**TO DO**
In the entries below, find every line with "resulting" and copy it.

**DATA PROVIDED**
###
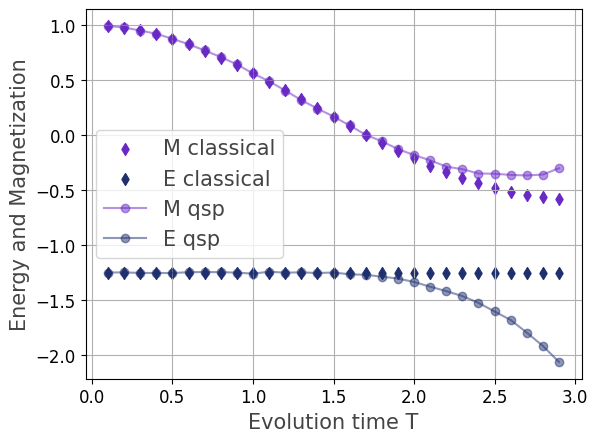
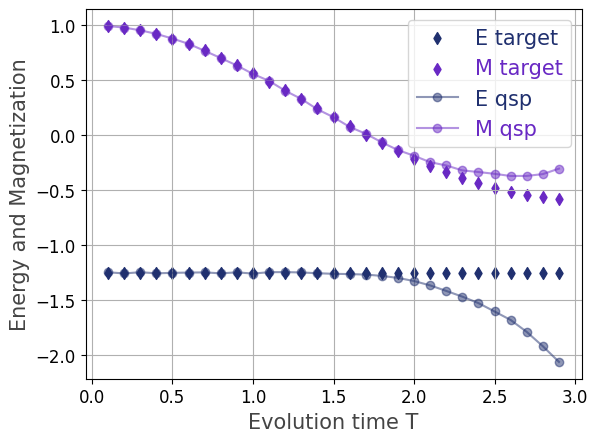
Renamed qsp state_preparation to fourier_series_loader; some improvements to qsp documentation

diff --git a/src/qrisp/algorithms/gqsp/fourier_series_loader.py b/src/qrisp/algorithms/gqsp/fourier_series_loader.py
@@ -33,7 +33,8 @@ def U(qv, scaling_factor=1.0):
         p(scaling_factor * np.pi * 2.0 ** (i - qv.size + 1), qv[i])
 
 
-def state_preparation(qarg, target_array, k=1, mode="standard"):
+# QSP version of https://iopscience.iop.org/article/10.1088/2058-9565/acfc62
+def fourier_series_loader(qarg, signal=None, frequencies=None, k=1, mode="standard"):
     r"""
     Performs band-limited quantum state preparation.
 
@@ -70,11 +71,14 @@ def state_preparation(qarg, target_array, k=1, mode="standard"):
     ----------
     qarg : QuantumVariable
         The input variable in state $\ket{0}$.
-    target_array : ndarray
+    signal : ndarray, optional
         1-D array of input signal values with shape ``(M,)``.
+        Either ``signal`` or ``frequencies`` must be specified.
+    frequencies : ndarray, optional
+        1-D array of input frequency values in the range $[-K,K]$ with shape ``(2K+1,)``.
     k : int, optional
         The frequency cutoff. Only frequencies in the range $[-k,k]$ are preserved.
-    mode: str, optional
+    mode : str, optional
         Available are 
         
         - ``"standard"``: frequencies are caluclated from ``target_array`` via FFT,
@@ -97,17 +101,17 @@ def state_preparation(qarg, target_array, k=1, mode="standard"):
         import matplotlib.pyplot as plt
         import numpy as np
         from qrisp import *
-        from qrisp.gqsp import state_preparation
+        from qrisp.gqsp import fourier_series_loader
 
 
         # Gaussian 
         def f(x):
-            return jnp.exp(-2*x**2)
+            return jnp.exp(-2 * x ** 2)
 
 
         # Converts the function to be executed within a repeat-until-success (RUS) procedure.
         @RUS(static_argnums=1)
-        def preprare_gaussian(n, k):
+        def prepare_gaussian(n, k):
 
             # Evaluate f at equidistant sample points
             delta = 2.0 ** (-2 * k)
@@ -116,7 +120,7 @@ def state_preparation(qarg, target_array, k=1, mode="standard"):
             y_val = y_val / jnp.linalg.norm(y_val)
 
             qv = QuantumFloat(n)
-            qbl = state_preparation(qv, y_val, k=k)
+            qbl = fourier_series_loader(qv, y_val, k=k)
             success_bool = measure(qbl) == 0
             return success_bool, qv
 
@@ -125,34 +129,32 @@ def state_preparation(qarg, target_array, k=1, mode="standard"):
         # and afterwards samples from the resulting quantum state.
         @terminal_sampling
         def main():
-            qv =  preprare_gaussian(10, 2)
+            qv =  prepare_gaussian(10, 2)
             return qv   
 
 
         # Convert the resulting measurement probabilities to amplitudes by appling the square root.
         res_dict = main()
         for k,v in res_dict.items():
-            res_dict[k] = v**0.5 
+            res_dict[k] = v ** 0.5 
         y_val_sim = np.array([res_dict.get(key,0) for key in sorted(res_dict.keys())])
         y_val_sim = y_val_sim/np.linalg.norm(y_val_sim)
 
-        # Compare to classical values
+        # Compare to target values
         x_val = np.linspace(-1, 1, len(y_val_sim))
         y_val = f(x_val)
         y_val = y_val / np.linalg.norm(y_val)
 
-        plt.scatter(x_val, y_val, color='#20306f', marker="o", linestyle="solid", s=20, label="classical")
-        plt.scatter(x_val, y_val_sim, color='#6929C4', marker="d", linestyle="solid", s=20, label="quantum")
-        plt.xlabel("x", fontsize=16, color="#444444")
-        plt.ylabel("Amplitudes f(x)", fontsize=16, color="#444444")
-        plt.xticks(fontsize=12)
-        plt.yticks(fontsize=12)
-        plt.legend(fontsize=16, labelcolor='linecolor')
-        plt.tight_layout()
+        plt.scatter(x_val, y_val, color='#20306f', marker="d", linestyle="solid", s=20, label="target")
+        plt.scatter(x_val, y_val_sim, color='#6929C4', marker="o", linestyle="solid", s=20, label="qsp")
+        plt.xlabel("x", fontsize=15, color="#444444")
+        plt.ylabel("Amplitudes f(x)", fontsize=15, color="#444444")
+        plt.legend(fontsize=15, labelcolor='linecolor')
+        plt.tick_params(axis='both', labelsize=12)
         plt.grid()
         plt.show()
 
-    .. image:: /_static/gaussian.png
+    .. image:: /_static/qsp_gaussian.png
         :alt: Gaussian state preparation
         :align: center
         :width: 600px
@@ -163,7 +165,7 @@ def state_preparation(qarg, target_array, k=1, mode="standard"):
 
         @count_ops(meas_behavior="0")
         def main():
-            qv =  preprare_gaussian(10, 2)
+            qv =  prepare_gaussian(10, 2)
             return qv   
 
         main()
@@ -172,25 +174,31 @@ def state_preparation(qarg, target_array, k=1, mode="standard"):
     """
     
     ALLOWED_MODES = {"standard", "mirror"}
-    
-    if mode=="standard":
-        # Discrete Fourier transform
-        frequencies = jnp.fft.fft(target_array)
-        scaling_factor = 1.0
-    elif mode=="mirror":
-        # Mirror padding to mitiagate artifacts at the boundaries
-        target_array_mirr = jnp.concatenate([target_array, target_array[::-1]])
-        # Discrete Fourier transform
-        frequencies = jnp.fft.fft(target_array_mirr)
-        scaling_factor = 0.5
-    else:
-        raise ValueError(
-            f"Invalid mode specified: '{mode}'. "
-            f"Allowed kinds are: {', '.join(ALLOWED_MODES)}"
-        )
 
-    # Compression
-    compressed_frequencies = jnp.concatenate([frequencies[-k:], frequencies[:k+1]])
+    if frequencies is not None:
+        K = (len(frequencies) - 1) // 2 
+        compressed_frequencies = frequencies[K-k : K+k+1]
+    elif signal is not None:
+        if mode=="standard":
+            # Discrete Fourier transform
+            frequencies = jnp.fft.fft(signal)
+            scaling_factor = 1.0
+        elif mode=="mirror":
+            # Mirror padding to mitiagate artifacts at the boundaries
+            target_array_mirr = jnp.concatenate([signal, signal[::-1]])
+            # Discrete Fourier transform
+            frequencies = jnp.fft.fft(target_array_mirr)
+            scaling_factor = 0.5
+        else:
+            raise ValueError(
+                f"Invalid mode specified: '{mode}'. "
+                f"Allowed kinds are: {', '.join(ALLOWED_MODES)}"
+            )
+
+        # Compression
+        compressed_frequencies = jnp.concatenate([frequencies[-k:], frequencies[:k+1]])
+    else:
+        raise Exception("Either signal or frequencies must be specified")
 
     h(qarg)
 

diff --git a/src/qrisp/algorithms/gqsp/hamiltonian_simulation.py b/src/qrisp/algorithms/gqsp/hamiltonian_simulation.py
@@ -155,13 +155,13 @@ def hamiltonian_simulation(qarg, H, t=1, N=1):
         M_qsp, E_qsp = sim_qsp(T_values, H, M)
 
         # Plot the results
-        plt.scatter(T_values, M_classical, color='#6929C4', marker="d", label="M classical")
-        plt.scatter(T_values, E_classical, color='#20306f', marker="d", label="E classical")
+        plt.scatter(T_values, E_classical, color='#20306f', marker="d", label="E target")
+        plt.scatter(T_values, M_classical, color='#6929C4', marker="d", label="M target")
+        plt.plot(T_values, E_qsp, color='#20306f', marker="o", linestyle="solid", alpha=0.5, label="E qsp")
         plt.plot(T_values, M_qsp, color='#6929C4', marker="o", linestyle="solid", alpha=0.5, label="M qsp")
-        plt.plot(T_values, E_qsp, color='#20306f', marker="o", linestyle="solid", alpha=0.5, label="E qsp}")
         plt.xlabel("Evolution time T", fontsize=15, color="#444444")
         plt.ylabel("Energy and Magnetization", fontsize=15, color="#444444")
-        plt.legend(fontsize=15, labelcolor="#444444")
+        plt.legend(fontsize=15, labelcolor='linecolor')
         plt.tick_params(axis='both', labelsize=12)
         plt.grid()
         plt.show()

diff --git a/src/qrisp/algorithms/gqsp/convolution.py b/src/qrisp/algorithms/gqsp/convolution.py
@@ -79,11 +79,11 @@ def convolve(qarg, weights):
 
     ::
 
-        from scipy.ndimage import convolve
+        from scipy.ndimage import convolve as scipy_convolve
 
         # Mode 'wrap' performs cyclic convolution
-        convolved_signal = convolve(psi, f, mode='wrap')
-        print(convolved_signal)
+        convolved_signal_target = scipy_convolve(psi, f, mode='wrap')
+        print(convolved_signal_target)
         # [0.75 1.   1.   0.75 0.25 0.   0.   0.25]
 
     ::
@@ -116,7 +116,8 @@ def convolve(qarg, weights):
         max_ = max(res_dict.values())
         for k,v in res_dict.items():
             res_dict[k] = (v / max_) ** 0.5 
-        np.array([res_dict.get(key,0) for key in range(8)])
+        convolved_signal = np.array([res_dict.get(key,0) for key in range(8)])
+        print(convolved_signal)
         #array([0.7499999 , 1.        , 1.        , 0.74999996, 0.24999994, 0.        , 0.        , 0.25000007])
 
     """

diff --git a/tests/algorithms_tests/qsp_tests/test_qsp_fourier_series_loader.py b/tests/algorithms_tests/qsp_tests/test_qsp_fourier_series_loader.py
@@ -19,7 +19,7 @@
 import jax.numpy as jnp
 import numpy as np
 from qrisp import *
-from qrisp.gqsp import state_preparation
+from qrisp.gqsp import fourier_series_loader
 
 # Gaussian 
 def f(x):
@@ -36,7 +36,7 @@ def preprare_gaussian(n, k):
     y_val = y_val / jnp.linalg.norm(y_val)
 
     qv = QuantumFloat(n)
-    qbl = state_preparation(qv, y_val, k=k)
+    qbl = fourier_series_loader(qv, y_val, k=k)
     success_bool = measure(qbl) == 0
     return success_bool, qv
 
@@ -56,7 +56,7 @@ def test_qsp_gaussian():
     y_val_sim = np.array([res_dict.get(key, 0) for key in sorted(res_dict.keys())])
     y_val_sim = y_val_sim / np.linalg.norm(y_val_sim)
 
-    # Compare to classical values
+    # Compare to target values
     x_val = np.linspace(-1, 1, len(y_val_sim))
     y_val = f(x_val)
     y_val = y_val / np.linalg.norm(y_val)

diff --git a/tests/algorithms_tests/qsp_tests/test_qsp_convolution.py b/tests/algorithms_tests/qsp_tests/test_qsp_convolution.py
@@ -30,7 +30,7 @@ def test_qsp_convolution():
     f = np.array([0.25, 0.5, 0.25])
 
     # Mode 'wrap' performs cyclic convolution
-    convolved_signal_scipy = scipy_convolve(psi, f, mode='wrap')
+    convolved_signal_target = scipy_convolve(psi, f, mode='wrap')
     # [0.75 1.   1.   0.75 0.25 0.   0.   0.25]
 
     def psi_prep():
@@ -60,4 +60,4 @@ def test_qsp_convolution():
         res_dict[k] = (v / max_) ** 0.5 
     convolved_signal = np.array([res_dict.get(key, 0) for key in range(8)])
     #array([0.7499999 , 1.        , 1.        , 0.74999996, 0.24999994, 0.        , 0.        , 0.25000007])
-    assert np.linalg.norm(convolved_signal_scipy - convolved_signal) < 1e-4
+    assert np.linalg.norm(convolved_signal_target - convolved_signal) < 1e-4

diff --git a/tests/algorithms_tests/qsp_tests/test_qsp.py b/tests/algorithms_tests/qsp_tests/test_qsp.py
@@ -63,7 +63,7 @@ def test_qsp(poly, k):
     res_dict = main()
     res = np.array([res_dict.get(key, 0) for key in range(4)]) # Measurement probabilities
 
-    # Compare to classical values
+    # Compare to target values
     H_arr = H.to_array()
     res_numpy = expvalm(poly, k, H_arr) @ np.array([1,0,0,0])
     res_numpy = np.abs(res_numpy / np.linalg.norm(res_numpy)) ** 2

diff --git a/src/qrisp/algorithms/gqsp/__init__.py b/src/qrisp/algorithms/gqsp/__init__.py
@@ -22,4 +22,4 @@ from qrisp.algorithms.gqsp.gqet import *
 from qrisp.algorithms.gqsp.convolution import *
 from qrisp.algorithms.gqsp.hamiltonian_simulation import *
 from qrisp.algorithms.gqsp.helper_functions import *
-from qrisp.algorithms.gqsp.state_preparation import *
+from qrisp.algorithms.gqsp.fourier_series_loader import *

diff --git a/src/qrisp/algorithms/gqsp/gqet.py b/src/qrisp/algorithms/gqsp/gqet.py
@@ -129,7 +129,7 @@ def GQET(qarg, H, p, kind="Polynomial"):
         print(main())
         # -16.67236953920006 
 
-    Finally, we compare the quantum simulation to the corresponding numpy calculation:
+    Finally, we compare the quantum simulation to the classically calculated result:
 
     ::
 

diff --git a/tests/algorithms_tests/qsp_tests/test_qsp_qet.py b/tests/algorithms_tests/qsp_tests/test_qsp_qet.py
@@ -79,7 +79,7 @@ def test_qsp_qet(L, poly):
     E0 = H.expectation_value(psi_prep, precision=0.001)()
     E1 = main()
 
-    # Compare to classical values
+    # Compare to target values
     # Calculate energy for |psi_0>
     H_arr = H.to_array()
     psi_0 = psi_prep().qs.statevector_array()

diff --git a/documentation/source/reference/Algorithms/GQSP.rst b/documentation/source/reference/Algorithms/GQSP.rst
@@ -30,4 +30,4 @@ Miscellaneous
     GQET
     hamiltonian_simulation
     convolve
-    state_preparation
+    fourier_series_loader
###
**FINISHED TASK**
         # and afterwards samples from the resulting quantum state.
         # Convert the resulting measurement probabilities to amplitudes by appling the square root.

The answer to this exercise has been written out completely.